The preliminary tests show that capsules can be used successfully both for dealing with viewpoint variation and for improving segmentation decisions. The approach was tested on the smallNORB dataset and showed better accuracy than the traditional CNN: the error was about 1.4% for the best model. Moreover, the gotten network was more resistant to "white box" attacks than a CNN in an image classification task (though, the network's robustness to "black box" attacks happened to be the same as for CNN models). However, the team isn't going to stay limited by the NORB set, planning to implement a capsule model for much larger datasets such as ImageNet.
Main Advantages of CapsNets
The main pros and cons of CapsNets we still have to learn during the further researches, however, some of them can already be listed based on the first studies received. Here're the main capsule network advantages:
- good results for image classification, segmentation and object detection
- high recognition accuracy on MNIST dataset, promising results on CIFAR10 dataset
- less training dataset capacity is required
- information about pose and related parameters is considered (and saved) to identify entities
- capsule activation process is well mapped on hierarchy of parts
- robustness to input data transformations and "white box" attacks
What's the Catch?
It would be rather reckless to assert about the flawlessness of capsule networks after a couple of months of testing. Although the idea itself is quite promising, it has some shortcomings, which we still have to solve:
- slow learning process (compared with CNN), conditioned by the expensive operation of inner loop (in the routing by agreement algorithm)
- a lack of testing for large image datasets (e.g. ImageNet) doesn't allow making informed conclusions about the further prospects
- so called "crowding" effect: a network cannot see some very close located identical objects (this problem is also inherent in human vision)
- higher complexity of implementation and computing required

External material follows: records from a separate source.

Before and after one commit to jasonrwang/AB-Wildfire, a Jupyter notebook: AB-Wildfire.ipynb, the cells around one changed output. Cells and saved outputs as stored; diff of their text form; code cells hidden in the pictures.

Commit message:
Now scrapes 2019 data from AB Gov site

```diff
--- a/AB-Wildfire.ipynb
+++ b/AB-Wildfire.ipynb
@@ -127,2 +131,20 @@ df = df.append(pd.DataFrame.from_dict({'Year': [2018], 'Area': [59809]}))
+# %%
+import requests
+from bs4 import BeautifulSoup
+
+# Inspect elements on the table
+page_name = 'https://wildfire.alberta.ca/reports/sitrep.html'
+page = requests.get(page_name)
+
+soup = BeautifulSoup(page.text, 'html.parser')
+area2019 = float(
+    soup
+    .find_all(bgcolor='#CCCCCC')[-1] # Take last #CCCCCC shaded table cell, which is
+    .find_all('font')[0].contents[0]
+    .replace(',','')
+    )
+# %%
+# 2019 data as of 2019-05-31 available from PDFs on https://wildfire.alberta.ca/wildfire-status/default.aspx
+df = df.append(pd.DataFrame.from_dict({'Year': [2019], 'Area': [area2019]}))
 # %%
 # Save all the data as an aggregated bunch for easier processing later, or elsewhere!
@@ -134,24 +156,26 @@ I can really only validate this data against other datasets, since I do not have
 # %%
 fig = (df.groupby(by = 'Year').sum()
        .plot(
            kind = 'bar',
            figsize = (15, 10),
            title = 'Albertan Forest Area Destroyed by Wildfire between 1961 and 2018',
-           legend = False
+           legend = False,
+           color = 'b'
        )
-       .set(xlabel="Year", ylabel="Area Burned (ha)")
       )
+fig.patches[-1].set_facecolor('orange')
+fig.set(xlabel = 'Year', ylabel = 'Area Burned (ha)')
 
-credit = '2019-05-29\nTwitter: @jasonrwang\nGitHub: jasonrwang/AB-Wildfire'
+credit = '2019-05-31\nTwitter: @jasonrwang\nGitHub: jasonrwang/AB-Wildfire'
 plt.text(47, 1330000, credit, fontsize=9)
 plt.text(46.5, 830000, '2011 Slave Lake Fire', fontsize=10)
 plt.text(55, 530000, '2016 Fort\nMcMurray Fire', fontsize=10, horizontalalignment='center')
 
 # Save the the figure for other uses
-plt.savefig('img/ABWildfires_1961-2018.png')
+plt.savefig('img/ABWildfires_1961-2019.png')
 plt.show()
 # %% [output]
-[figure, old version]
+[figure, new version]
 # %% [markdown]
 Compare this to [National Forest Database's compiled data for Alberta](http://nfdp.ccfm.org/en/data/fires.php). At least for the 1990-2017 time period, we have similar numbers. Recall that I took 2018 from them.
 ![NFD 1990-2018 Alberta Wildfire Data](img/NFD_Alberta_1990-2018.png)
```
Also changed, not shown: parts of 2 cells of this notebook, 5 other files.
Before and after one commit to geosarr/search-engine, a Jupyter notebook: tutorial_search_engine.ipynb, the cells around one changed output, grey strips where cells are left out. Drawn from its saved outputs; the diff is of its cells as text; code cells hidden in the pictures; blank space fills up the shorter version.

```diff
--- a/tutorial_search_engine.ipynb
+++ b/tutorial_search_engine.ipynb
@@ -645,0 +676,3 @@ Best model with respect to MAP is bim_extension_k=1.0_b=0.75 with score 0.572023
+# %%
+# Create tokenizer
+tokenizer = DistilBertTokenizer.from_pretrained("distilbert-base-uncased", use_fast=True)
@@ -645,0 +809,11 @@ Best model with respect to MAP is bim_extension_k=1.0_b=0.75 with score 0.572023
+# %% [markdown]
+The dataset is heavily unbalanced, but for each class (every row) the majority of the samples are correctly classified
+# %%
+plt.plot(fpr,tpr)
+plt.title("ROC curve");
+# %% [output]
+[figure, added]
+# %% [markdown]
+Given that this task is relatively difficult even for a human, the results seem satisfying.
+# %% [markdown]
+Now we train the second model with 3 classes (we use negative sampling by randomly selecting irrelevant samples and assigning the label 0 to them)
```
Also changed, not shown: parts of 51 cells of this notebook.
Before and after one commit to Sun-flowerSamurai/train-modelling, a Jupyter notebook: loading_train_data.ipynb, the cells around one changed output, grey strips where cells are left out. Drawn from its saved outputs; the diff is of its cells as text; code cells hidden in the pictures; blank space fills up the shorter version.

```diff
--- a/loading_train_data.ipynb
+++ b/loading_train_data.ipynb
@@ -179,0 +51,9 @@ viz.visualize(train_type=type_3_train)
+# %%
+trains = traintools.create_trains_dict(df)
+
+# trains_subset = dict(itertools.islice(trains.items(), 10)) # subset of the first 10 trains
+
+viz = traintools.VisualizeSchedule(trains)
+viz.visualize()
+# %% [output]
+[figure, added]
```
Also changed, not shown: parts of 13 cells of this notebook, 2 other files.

The authors of the work and other enthusiasts are currently engaged in further research of capsule networks. Will they be able to overcome existing shortcomings and make a breakthrough in deep learning? Or should it take another 40 years before we achieve the next significant results?
Riter development team